**** Provided records

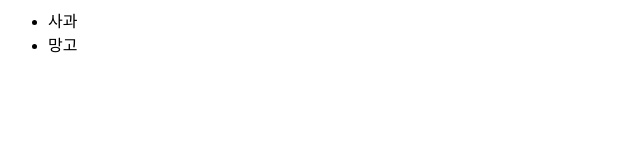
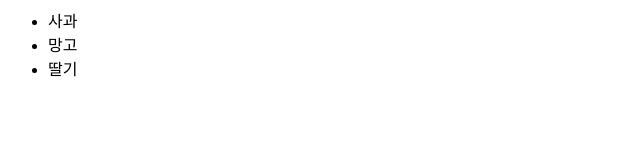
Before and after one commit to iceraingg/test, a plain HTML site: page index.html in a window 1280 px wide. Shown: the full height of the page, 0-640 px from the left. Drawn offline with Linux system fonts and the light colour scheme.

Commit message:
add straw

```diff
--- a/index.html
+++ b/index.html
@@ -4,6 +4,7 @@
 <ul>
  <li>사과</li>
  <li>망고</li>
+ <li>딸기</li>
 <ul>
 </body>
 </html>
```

********

_Activity:_ Which lines of the listing contain the string "html"? Copy every one of them.

_Task output:_
Before and after one commit to iceraingg/test, a plain HTML site: page index.html in a window 1280 px wide. Shown: the full height of the page, 0-640 px from the left. Drawn offline with Linux system fonts and the light colour scheme.
--- a/index.html
+++ b/index.html
 </html>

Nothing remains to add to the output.